Global Opportunities

Social Work is a Global Profession

The need for social work is universal. More countries are turning to the profession to address not only ordinary human struggles but also the consequences of social inequality, human dislocation, and other structural conditions. How social work is practiced in communities around the world is shaped by local cultures, customs, and policies. NYU Silver offers an array of global learning and research opportunities through which students are immersed in different cultures; examine the distinct values, ethics, ideologies, and approaches to social work practice; and develop cross-cultural competencies and perspective. 

Close-up of a hand holding  a baseball-sized globe, with mountains rising behind it.

A Unique Social Work Degree for Global Practice

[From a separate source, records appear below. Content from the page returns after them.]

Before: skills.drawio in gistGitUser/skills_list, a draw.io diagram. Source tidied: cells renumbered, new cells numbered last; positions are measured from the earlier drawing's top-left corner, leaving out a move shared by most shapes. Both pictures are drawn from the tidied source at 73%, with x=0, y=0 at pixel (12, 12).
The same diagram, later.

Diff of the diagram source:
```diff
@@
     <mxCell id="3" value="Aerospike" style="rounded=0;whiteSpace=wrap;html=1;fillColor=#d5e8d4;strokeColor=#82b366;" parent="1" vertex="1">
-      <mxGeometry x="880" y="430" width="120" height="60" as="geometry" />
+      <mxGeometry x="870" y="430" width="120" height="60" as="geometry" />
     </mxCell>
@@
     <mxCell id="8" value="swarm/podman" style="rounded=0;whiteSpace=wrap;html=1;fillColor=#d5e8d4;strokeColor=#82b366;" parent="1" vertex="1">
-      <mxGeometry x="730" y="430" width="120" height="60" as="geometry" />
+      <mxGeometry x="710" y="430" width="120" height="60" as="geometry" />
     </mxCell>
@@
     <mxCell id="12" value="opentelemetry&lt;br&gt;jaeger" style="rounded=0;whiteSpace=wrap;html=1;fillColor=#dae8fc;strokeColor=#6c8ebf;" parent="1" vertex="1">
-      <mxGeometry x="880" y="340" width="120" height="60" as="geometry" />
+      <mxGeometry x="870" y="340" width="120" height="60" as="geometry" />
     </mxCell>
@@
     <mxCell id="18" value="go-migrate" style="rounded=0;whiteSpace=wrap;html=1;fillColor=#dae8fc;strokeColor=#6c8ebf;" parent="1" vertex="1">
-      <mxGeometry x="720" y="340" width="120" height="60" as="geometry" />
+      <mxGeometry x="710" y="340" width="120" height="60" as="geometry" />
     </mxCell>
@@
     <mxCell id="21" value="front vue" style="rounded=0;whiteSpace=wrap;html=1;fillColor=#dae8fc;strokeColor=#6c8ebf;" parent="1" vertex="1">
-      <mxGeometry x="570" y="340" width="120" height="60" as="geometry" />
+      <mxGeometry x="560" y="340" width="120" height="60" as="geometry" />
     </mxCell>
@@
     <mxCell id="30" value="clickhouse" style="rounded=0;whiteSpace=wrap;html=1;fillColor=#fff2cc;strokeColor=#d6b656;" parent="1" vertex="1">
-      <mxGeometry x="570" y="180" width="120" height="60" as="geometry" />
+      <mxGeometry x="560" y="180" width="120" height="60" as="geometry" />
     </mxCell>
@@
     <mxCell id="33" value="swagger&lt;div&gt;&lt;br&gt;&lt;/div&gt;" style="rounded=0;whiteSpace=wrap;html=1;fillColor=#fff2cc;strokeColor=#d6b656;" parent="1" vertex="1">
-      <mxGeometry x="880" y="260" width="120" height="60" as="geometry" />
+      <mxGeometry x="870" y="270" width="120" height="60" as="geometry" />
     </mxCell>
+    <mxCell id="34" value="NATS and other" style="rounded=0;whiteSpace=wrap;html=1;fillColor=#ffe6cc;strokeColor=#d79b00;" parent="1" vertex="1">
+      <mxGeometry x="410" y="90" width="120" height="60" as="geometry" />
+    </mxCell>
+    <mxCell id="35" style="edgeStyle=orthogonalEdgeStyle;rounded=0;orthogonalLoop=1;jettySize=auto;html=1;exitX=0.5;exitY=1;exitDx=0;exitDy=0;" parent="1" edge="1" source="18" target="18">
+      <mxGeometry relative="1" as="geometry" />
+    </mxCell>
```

Our MSW Program at Shanghai and New York is the only MSW program of an American university in China. It educates students for global social work in a deep way, reflecting on cultural, social, political, and economic similarities and differences across these two countries. Through our generalist practice curriculum in Shanghai and specialized practice curriculum in New York City, students study and conduct fieldwork in two complex and dynamic urban environments, and receive individualized attention with small class sizes, full support for cross-cultural learning, and access to the vast resources and services at both campuses.

Intensive Study Away Courses

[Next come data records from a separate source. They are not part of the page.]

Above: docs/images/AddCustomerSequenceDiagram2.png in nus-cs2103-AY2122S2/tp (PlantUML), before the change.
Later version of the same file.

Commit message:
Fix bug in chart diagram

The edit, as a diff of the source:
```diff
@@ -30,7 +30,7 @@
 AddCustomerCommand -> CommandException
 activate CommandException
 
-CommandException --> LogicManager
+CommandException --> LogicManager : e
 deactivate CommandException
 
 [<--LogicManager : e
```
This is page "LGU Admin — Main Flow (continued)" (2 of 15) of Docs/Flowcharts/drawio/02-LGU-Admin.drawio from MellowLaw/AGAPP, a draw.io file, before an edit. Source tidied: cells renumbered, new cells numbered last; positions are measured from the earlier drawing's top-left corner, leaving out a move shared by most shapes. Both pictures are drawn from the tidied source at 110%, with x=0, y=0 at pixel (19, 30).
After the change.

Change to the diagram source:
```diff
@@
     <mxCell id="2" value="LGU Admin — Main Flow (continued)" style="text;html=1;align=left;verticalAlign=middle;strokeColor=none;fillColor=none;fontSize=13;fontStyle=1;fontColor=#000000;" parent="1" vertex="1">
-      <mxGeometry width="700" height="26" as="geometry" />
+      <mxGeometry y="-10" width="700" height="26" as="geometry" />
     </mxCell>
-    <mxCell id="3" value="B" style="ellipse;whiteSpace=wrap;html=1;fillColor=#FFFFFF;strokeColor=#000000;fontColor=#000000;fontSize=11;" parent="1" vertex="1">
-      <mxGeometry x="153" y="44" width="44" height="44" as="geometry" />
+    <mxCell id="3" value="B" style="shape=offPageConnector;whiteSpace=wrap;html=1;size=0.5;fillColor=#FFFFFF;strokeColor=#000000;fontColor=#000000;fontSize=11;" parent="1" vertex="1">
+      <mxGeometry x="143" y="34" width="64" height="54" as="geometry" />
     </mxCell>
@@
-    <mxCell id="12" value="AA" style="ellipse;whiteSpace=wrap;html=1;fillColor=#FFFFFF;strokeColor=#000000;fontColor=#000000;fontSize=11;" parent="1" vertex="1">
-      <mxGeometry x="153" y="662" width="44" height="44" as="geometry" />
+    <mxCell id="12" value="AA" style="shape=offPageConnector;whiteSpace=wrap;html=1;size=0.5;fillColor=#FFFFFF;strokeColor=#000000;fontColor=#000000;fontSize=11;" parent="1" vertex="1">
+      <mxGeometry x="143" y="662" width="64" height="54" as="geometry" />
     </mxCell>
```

Note: The University is continuing to monitor the impact of COVID-19 on future travel

MSW

Washington, D.C. | Advanced Social Policy: Social Work and Legislative Advocacy

The profession of social work seeks to promote social justice through the equitable provision of benefits and services to assist all individuals, families, and communities. Advocacy for federal social welfare policies, or “policy practice,” has been and remains an important professional activity. This course provides students the opportunity to enhance their policy analysis and advocacy skills around key social welfare policy issues relevant to individuals and communities served by social workers and to engage in legislative action on Capitol Hill.

Five students flank the door to U.S. Rep John Lewis's office in the Cannon House Office Building in Washington, DC
BS and MSW

Del Carmen, Philippines | Women’s Health and Community Well-Being: A Collaborative Ethnography

In this course, students play an active part in an ongoing research study that includes implementing interactive workshops and leading focus and discussion groups on women’s health and resilience, reproductive health, domestic violence, and community economic development. Prior to traveling to the Philippines, students are trained to work with local residents, conduct qualitative interviews, collect data, lead discussion groups using a curriculum, and to fully engage with the community. 

Two students sit on the floor and seven stand behind them between two sets of windows with the shades drawn
BS and MSW

Glasgow, United Kingdom | Comparative Mental Health Policy & Practice in the United Kingdom and the United States

This course focuses on how mental health relates to issues of social and economic justice. It compares and contrasts the approach to social welfare in these two countries with a particular focus on the differing health care systems and differences and similarities with regard to government role, funding, and role of social workers. It also presents understandings of mental health within the global context, the social determinants of mental health, and mental health reform in the U.K and the U.S. 

Five people kneel and 13 people stand behind them in the Scottish Parliament Building

Both study abroad trips I took ‒ Scotland for international policy and Israel for treatment of children of substance-dependent parents ‒ were critical to my personal and professional development.

Christopher Longo, MSW '19

A Student’s View on Studying Abroad: “Do it if you can!”

Natalie Asalgado, MSW ’20, and 17 classmates traveled to Buenos Aires, Argentina, for our ten-day course on Core Concepts in Child and Adolescent Trauma taught by Clinical Professor Diane Mirabito. Through class sessions at NYU Buenos Aires and site visits to youth-serving agencies across the city, Natalie and her peers enhanced their understanding of traumatic stress responses in children and families and how trauma influences children's lives.  According to Natalie, "Study away opportunities provide unique, immersive experiences that enhance our classroom learning I loved learning new subject material in a new environment... When I was in Buenos Aires, I could be fully present to process the course material and get to know my professor and my classmates on a more personal level."

Natalie Asalgado smiles at the camera as she sits at a computer screen